Another point seen especially in data sets Airspy7_0dB.jpg and to a lesser extent in data set Airspy 9_0dB.jpg: At issue may be digital saturation. In an SDR when all available bits are utilized as with possible reception of a strong signal, the output becomes garbage and unpredictable. This is highly evident in the Airspy7_0dB.jpg. Attenuation between the antenna feedline and the input to the receiver, in this case, is mandatory. I wrote an article some 4 or five years ago in the Journal of the Society of Amateur Radio Astronomers (SARA) addressing this issue for reception around 20 MHz (when solar conditions were pretty much the best of Cycle 24).
The issue of 'bogus' signals in the FM broadcast band: This is common in nearly all receivers be they the older technology or the newer digital receivers like the Airspy and others. The problem is that within the 88 to 108 MHz FM broadcast band, there are many truly strong signals, especially true in or near large cities. This is required to minimize the noise and maximize the level of quieting in detection of a wideband signal. The input stage(s) (front end) acts as a mixer as its driven into unintended non-linearities by all the strong stations within that 20 MHz of spectrum. The strong stations mix with each other to produce bogus or false signals. Again, too much signal requires either a stopband filter (if you're not interested in receiving FM), or insertion of an appropriate amount of attenuation between the antenna feedline and the input of the receiver. Any input passband filter present for the FM band, specifically, will aim at passing the whole band on to the mixer or ADC. Again, an attenuator is required due to too much in-band strong signal levels.
The suggestion has been made to understand how receivers are tested and the basics of their internal design. The information is on the Internet, so you don't have to visit a library. For proper evaluation of the newer SDR technology, to properly design tests and evaluations of the item, a knowledge far deeper than just the basics of the design will be required.

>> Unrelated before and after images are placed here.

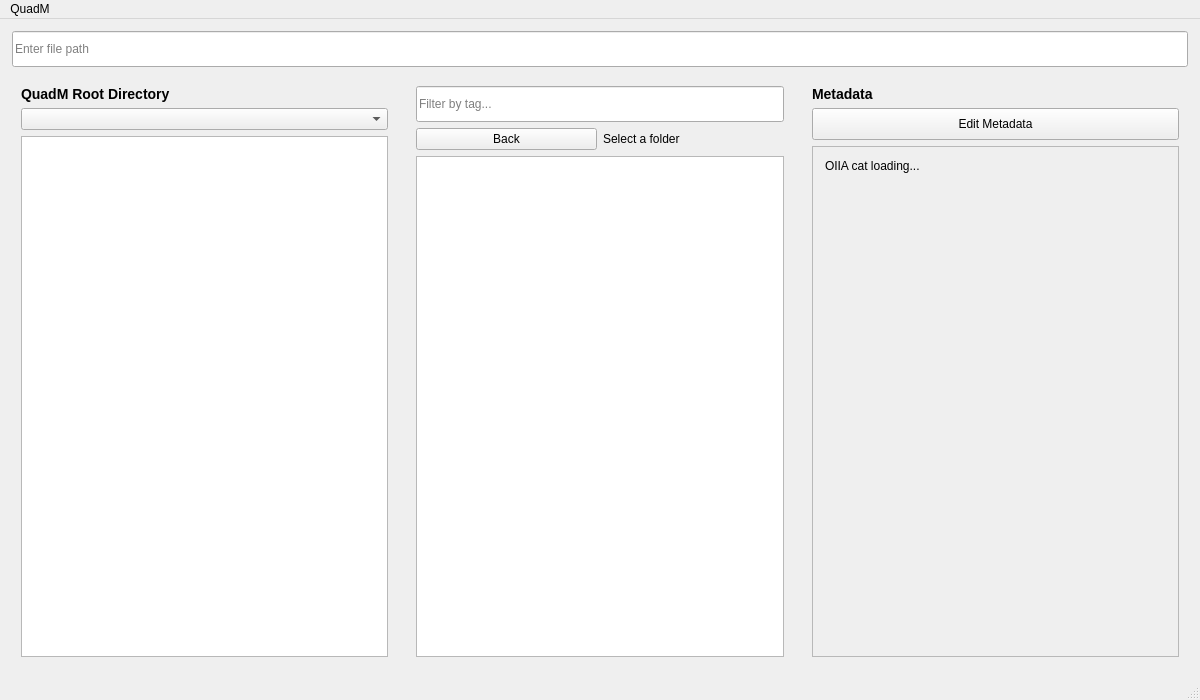
The window that code/src/QuadMGUI/mainwindow.ui (University-of-Colorado-Anschutz-Denver/CSCI-3508-Group-6) describes before a commit, drawn with Qt 5.
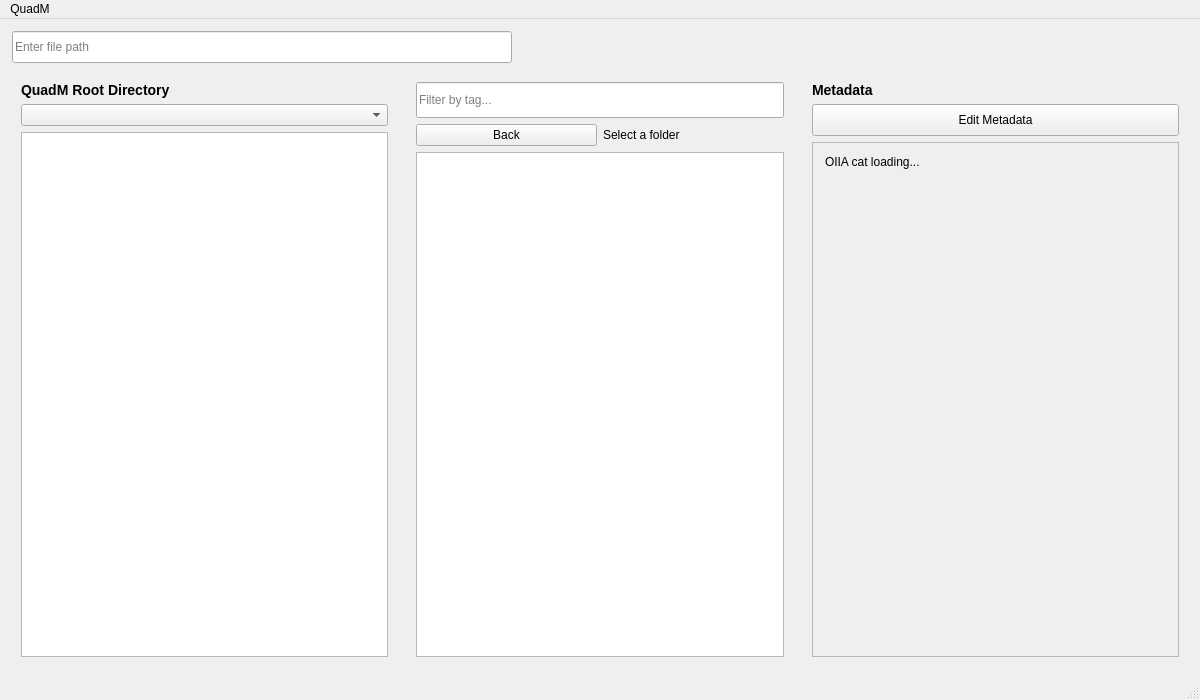
The same window after the commit.

The edit to the form file:
```diff
--- a/code/src/QuadMGUI/mainwindow.ui
+++ b/code/src/QuadMGUI/mainwindow.ui
@@ -30,12 +30,21 @@
     <property name="bottomMargin">
      <number>12</number>
     </property>
+
+    <item>
+     <layout class="QHBoxLayout" name="searchHeaderLayout">
     <item>
      <widget class="QLineEdit" name="filePathSearchBar">
       <property name="minimumSize">
        <size>
-        <width>0</width>
-        <height>36</height>
+          <width>300</width>
+          <height>32</height>
+         </size>
+        </property>
+        <property name="maximumSize">
+         <size>
+          <width>500</width>
+          <height>32</height>
        </size>
       </property>
       <property name="placeholderText">
@@ -47,6 +56,25 @@
      </widget>
     </item>
     <item>
+       <spacer name="searchHeaderSpacer">
+        <property name="orientation">
+         <enum>Qt::Orientation::Horizontal</enum>
+        </property>
+        <property name="sizeType">
+         <enum>QSizePolicy::Policy::Expanding</enum>
+        </property>
+        <property name="sizeHint" stdset="0">
+         <size>
+          <width>40</width>
+          <height>20</height>
+         </size>
+        </property>
+       </spacer>
+      </item>
+     </layout>
+    </item>
+
+    <item>
      <widget class="QWidget" name="contentWidget" native="true">
       <layout class="QHBoxLayout" name="contentLayout">
        <property name="spacing">
```
Left out of the diff: 7 changed lines with no effect on the pictures. Lines whose indentation alone changed are shown as unchanged.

In conclusion, your measurements and data do not address input filtering and/or input match. To properly conduct the tests you desire, you must first understand what you are evaluating.
Dave - WØLEV
On Fri, Oct 18, 2019 at 5:07 AM jdow <jdow@...> wrote:
Please look at "https://en.wikipedia.org/wiki/Radio_noise". It is a simple
Dave - WØLEVJust Let Darwin Work